● **WORK REQUIRED**
Copy every line from the data below in which the string "this" can be found.

──────── SUPPLIED INFORMATION ────────

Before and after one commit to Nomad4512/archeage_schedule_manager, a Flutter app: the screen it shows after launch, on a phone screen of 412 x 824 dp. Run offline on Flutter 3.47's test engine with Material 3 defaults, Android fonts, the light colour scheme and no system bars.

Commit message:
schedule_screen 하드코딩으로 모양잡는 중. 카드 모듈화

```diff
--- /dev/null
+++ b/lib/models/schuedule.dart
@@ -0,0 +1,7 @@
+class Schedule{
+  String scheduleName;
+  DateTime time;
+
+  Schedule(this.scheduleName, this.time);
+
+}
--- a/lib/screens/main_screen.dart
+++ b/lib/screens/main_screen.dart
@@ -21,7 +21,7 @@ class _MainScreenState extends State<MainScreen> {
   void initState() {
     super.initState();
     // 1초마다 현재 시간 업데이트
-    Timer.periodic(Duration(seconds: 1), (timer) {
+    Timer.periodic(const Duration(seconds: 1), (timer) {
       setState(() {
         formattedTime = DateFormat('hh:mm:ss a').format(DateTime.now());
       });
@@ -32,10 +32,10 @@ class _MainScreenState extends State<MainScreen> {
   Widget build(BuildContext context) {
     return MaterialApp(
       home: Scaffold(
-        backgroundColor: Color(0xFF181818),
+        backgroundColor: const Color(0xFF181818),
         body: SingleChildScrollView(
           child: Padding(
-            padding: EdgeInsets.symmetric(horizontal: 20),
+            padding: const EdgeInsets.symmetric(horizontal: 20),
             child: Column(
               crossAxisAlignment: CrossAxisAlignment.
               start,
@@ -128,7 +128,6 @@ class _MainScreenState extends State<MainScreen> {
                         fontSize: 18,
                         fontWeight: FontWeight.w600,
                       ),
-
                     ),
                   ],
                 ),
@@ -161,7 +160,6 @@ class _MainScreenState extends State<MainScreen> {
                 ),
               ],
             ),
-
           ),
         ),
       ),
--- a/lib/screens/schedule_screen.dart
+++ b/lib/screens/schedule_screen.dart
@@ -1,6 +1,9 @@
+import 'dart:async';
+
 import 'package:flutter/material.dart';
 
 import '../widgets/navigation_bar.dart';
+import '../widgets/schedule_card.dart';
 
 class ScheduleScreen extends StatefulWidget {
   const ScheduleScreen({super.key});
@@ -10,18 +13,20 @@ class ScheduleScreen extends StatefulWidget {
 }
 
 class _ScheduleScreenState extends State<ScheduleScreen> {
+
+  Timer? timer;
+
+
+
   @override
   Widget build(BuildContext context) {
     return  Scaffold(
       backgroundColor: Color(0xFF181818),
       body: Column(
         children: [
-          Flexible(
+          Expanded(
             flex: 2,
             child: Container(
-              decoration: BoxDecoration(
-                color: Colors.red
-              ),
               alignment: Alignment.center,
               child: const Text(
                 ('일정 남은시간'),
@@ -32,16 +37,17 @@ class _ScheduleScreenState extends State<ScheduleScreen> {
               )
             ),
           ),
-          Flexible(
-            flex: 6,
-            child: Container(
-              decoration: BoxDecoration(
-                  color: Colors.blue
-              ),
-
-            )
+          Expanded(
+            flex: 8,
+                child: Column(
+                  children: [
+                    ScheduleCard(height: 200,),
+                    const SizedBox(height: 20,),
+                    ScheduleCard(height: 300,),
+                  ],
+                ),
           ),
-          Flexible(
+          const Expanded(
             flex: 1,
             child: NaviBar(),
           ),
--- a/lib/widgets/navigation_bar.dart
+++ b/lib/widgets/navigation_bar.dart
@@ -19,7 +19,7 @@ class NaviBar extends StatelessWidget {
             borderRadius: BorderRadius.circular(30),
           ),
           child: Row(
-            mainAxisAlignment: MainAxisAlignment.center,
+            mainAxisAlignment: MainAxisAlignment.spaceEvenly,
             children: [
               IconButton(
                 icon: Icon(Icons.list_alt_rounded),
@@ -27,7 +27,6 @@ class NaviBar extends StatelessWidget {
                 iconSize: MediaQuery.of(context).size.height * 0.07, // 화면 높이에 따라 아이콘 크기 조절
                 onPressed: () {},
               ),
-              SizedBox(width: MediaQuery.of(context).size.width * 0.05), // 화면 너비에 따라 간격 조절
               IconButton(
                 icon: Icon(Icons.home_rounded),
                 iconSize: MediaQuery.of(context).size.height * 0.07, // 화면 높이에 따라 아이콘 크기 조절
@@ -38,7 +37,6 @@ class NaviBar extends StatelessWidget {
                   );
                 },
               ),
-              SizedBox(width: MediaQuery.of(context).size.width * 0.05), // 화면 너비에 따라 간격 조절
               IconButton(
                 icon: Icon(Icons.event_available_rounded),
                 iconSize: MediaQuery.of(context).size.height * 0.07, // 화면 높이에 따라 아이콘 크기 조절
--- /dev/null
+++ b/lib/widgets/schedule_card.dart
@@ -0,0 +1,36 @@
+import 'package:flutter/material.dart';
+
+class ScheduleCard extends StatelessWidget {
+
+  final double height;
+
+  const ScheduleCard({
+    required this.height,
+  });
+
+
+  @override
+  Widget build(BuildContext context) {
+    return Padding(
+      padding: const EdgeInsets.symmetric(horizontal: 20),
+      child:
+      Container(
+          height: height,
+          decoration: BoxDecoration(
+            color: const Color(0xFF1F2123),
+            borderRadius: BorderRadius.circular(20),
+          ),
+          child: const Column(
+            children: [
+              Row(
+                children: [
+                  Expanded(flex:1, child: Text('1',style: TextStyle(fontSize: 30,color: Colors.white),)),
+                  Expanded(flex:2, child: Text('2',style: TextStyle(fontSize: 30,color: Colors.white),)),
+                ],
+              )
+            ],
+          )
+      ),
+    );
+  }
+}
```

────────

● **TASK RESULT**
+  Schedule(this.scheduleName, this.time);
+    required this.height,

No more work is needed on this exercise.